Over the past twelve months, Britain has navigated an increasingly toxic Brexit debate, the third general election in four years, and most recently, a response to the Covid-19 pandemic which has upended society, the economy, and the political agenda – and at times, further highlighted fundamental inequalities between London and the Northern region.

Now, with unemployment nationally at record highs, the Chancellor of the Exchequer warning of the possibility of an unparalleled recession post-Covid, and the Brexit transition date set to end in just 6 months’ time, there is a real danger that the wider public and business discourse on the accelerating positive changes needed for strong economy in the North will lose momentum and direction.

Our expert panel asks – in these uncertain and challenging times, what is the case for the devolution of economic powers to the UK regions? How can the different UK regions inspire, drive and retain economic growth now and for the future? And how can a post-Covid recovery, and post-Brexit realignment, ensure that investment, opportunities for businesses and jobs prospects can be enhanced beyond the South-East England, particularly for the North?


Nicky Chance-Thompson, DL

Nicky Chance-Thompson became a Trustee of the Piece Hall Trust in 2014 and took over as Chief Executive in April 2017. Nicky led the team to deliver a successful opening day on 1st August 2017 which attracted over 23,000 visitors and world media attention. Since opening, The Trust has achieved a record breaking 5,000,000 visitors, hosted the Antiques Roadshow and a high-profile visit by HRH The Prince of Wales. The Piece Hall has gone on to win a number of prestigious awards from RIBA and RICS and was included in Historic England’s top ten Industry, Trade & Commerce places that help tell A History of England in 100 Places. Prior to her involvement in the Trust, Nicky worked in the communications, music, retail and consultancy business for over 24 years. Nicky is the former Mayoress of Calderdale, was included on the coveted Northern Power Women Power List in 2018 and was named Yorkshire Businesswoman of the Year 2019.

Dr Steven McCabe

Steve has worked with organisations in both the private and public sectors in understanding how people are crucial when it comes to long-term development, innovation and creativity.
Steve is also a Senior Fellow of the University’s Centre for Brexit Studies, and regularly provides blogs and think pieces for the Centre. He has lectured at Birmingham City University since 1987, has authored three texts examining quality improvement techniques and produced numerous chapters in edited texts, conference papers and more.

His forthcoming book English Regions After Brexit will be published by Bitesize.

Henri Murison

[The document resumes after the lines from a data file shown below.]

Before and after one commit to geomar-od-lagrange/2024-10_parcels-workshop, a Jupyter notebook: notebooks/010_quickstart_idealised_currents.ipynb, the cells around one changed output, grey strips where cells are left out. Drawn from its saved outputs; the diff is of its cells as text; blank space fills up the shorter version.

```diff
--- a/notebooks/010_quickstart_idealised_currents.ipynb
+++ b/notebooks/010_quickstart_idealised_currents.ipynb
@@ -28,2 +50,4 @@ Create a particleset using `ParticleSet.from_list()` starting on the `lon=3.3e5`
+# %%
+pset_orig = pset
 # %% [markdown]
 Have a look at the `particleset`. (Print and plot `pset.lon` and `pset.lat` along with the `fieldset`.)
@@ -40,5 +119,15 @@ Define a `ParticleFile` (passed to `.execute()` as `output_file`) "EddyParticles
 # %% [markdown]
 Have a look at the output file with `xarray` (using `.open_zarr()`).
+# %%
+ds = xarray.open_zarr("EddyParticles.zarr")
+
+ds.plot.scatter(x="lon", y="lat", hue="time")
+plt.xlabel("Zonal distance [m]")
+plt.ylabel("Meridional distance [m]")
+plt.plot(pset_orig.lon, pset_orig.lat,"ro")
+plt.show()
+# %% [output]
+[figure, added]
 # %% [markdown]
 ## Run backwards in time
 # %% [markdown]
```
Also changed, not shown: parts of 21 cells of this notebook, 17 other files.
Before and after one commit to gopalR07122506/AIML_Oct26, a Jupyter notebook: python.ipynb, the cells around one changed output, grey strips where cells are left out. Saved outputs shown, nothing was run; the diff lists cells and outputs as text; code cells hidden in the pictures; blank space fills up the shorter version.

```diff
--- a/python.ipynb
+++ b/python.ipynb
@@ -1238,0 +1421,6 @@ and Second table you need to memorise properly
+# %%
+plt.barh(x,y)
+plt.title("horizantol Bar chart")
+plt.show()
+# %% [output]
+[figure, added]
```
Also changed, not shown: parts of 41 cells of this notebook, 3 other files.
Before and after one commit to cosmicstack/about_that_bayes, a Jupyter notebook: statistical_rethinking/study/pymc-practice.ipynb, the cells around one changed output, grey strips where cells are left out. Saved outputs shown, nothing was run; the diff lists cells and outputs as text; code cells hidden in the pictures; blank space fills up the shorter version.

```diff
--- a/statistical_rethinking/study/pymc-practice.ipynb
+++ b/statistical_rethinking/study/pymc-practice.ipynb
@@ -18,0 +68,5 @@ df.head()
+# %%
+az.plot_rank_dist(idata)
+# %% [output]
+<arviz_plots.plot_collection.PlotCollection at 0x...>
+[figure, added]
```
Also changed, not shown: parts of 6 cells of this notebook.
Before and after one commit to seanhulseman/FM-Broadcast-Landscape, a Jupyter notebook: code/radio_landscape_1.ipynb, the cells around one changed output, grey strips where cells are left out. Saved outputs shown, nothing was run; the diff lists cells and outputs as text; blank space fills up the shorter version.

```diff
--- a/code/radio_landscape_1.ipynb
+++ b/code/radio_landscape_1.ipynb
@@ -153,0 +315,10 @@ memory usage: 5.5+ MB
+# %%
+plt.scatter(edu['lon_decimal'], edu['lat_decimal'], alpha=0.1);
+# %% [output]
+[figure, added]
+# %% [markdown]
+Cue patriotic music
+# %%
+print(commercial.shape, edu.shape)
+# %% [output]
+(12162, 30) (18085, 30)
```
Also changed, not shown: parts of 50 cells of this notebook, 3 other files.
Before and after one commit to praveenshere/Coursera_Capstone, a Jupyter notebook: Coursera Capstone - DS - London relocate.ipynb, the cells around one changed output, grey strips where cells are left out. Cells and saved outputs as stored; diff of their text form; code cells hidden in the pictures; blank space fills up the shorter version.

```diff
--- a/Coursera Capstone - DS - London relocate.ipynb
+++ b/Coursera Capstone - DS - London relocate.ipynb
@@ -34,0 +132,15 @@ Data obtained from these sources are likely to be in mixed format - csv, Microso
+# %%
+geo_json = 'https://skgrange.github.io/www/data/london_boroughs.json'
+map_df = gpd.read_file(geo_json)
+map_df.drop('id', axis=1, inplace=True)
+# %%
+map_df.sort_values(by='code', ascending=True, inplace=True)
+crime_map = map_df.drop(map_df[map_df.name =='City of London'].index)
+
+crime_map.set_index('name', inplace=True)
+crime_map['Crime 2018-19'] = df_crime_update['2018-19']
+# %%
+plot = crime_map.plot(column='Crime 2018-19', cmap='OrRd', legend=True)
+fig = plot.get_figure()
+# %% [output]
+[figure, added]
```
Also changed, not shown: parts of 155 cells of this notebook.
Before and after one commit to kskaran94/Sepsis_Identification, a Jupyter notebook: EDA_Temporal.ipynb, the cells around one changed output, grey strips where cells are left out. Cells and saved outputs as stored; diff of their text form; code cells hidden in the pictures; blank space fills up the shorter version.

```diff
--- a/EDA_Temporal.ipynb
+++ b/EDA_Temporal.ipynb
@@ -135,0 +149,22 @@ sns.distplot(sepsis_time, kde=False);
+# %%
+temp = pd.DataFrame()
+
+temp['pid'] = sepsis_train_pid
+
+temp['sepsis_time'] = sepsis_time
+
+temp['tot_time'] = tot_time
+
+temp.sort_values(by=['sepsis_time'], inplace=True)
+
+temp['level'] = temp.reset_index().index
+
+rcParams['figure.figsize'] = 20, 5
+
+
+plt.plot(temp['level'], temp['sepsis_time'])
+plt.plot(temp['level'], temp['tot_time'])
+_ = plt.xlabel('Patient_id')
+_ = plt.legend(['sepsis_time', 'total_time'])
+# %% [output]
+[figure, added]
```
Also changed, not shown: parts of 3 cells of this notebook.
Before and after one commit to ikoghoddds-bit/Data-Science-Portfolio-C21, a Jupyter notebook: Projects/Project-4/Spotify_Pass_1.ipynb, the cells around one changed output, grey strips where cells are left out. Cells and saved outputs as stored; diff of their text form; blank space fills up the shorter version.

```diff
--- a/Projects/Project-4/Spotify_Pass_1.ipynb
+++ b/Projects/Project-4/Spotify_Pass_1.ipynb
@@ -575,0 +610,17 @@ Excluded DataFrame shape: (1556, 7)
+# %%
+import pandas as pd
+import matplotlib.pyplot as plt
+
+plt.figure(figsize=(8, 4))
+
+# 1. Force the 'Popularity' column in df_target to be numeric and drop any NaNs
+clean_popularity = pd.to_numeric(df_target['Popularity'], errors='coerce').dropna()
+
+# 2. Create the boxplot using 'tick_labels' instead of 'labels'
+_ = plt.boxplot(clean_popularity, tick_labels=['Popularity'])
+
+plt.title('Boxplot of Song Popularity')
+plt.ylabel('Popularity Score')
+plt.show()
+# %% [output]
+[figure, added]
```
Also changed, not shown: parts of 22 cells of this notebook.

Henri was appointed as the first permanent Director of the Northern Powerhouse Partnership (NPP), which has been established by business and civic leaders across the North to drive our economy and is chaired by George Osborne. During the last decade, he has held senior public policy roles in both the public and private sectors across the North of England. He served as Cabinet member for Quality of Life at Newcastle City Council, leading on key issues including transport, planning and the environment. He also worked as Research Director at the Office of the Police & Crime Commissioner for West Yorkshire and, most recently, led on Public Affairs at the Yorkshire Building Society, focusing on issues such as devolution in Yorkshire, housing and transport.

We are thrilled to host this exciting event, in partnership with the Emerald Foundation, which forms part of the Emerald Group Publishing Great Debates Series.


About The Host

Syima Aslam

Syima Aslam is the founder and Director of Bradford Literature Festival, which she established in 2014. In just five years the festival has grown to a 10 day literary and cultural celebration, welcoming 70,000 visitors to Bradford annually.

Under Syima’s directorship, BLF has made a significant impact on the country’s literary landscape, hailed as ‘one of the most innovative and inspirational festivals in the UK’, bringing together literature from all genres, promoting intercultural fluency, providing a platform for marginalised voices, and reflecting the changing face of contemporary Britain through a programme which celebrates diversity, empathy and artistic excellence.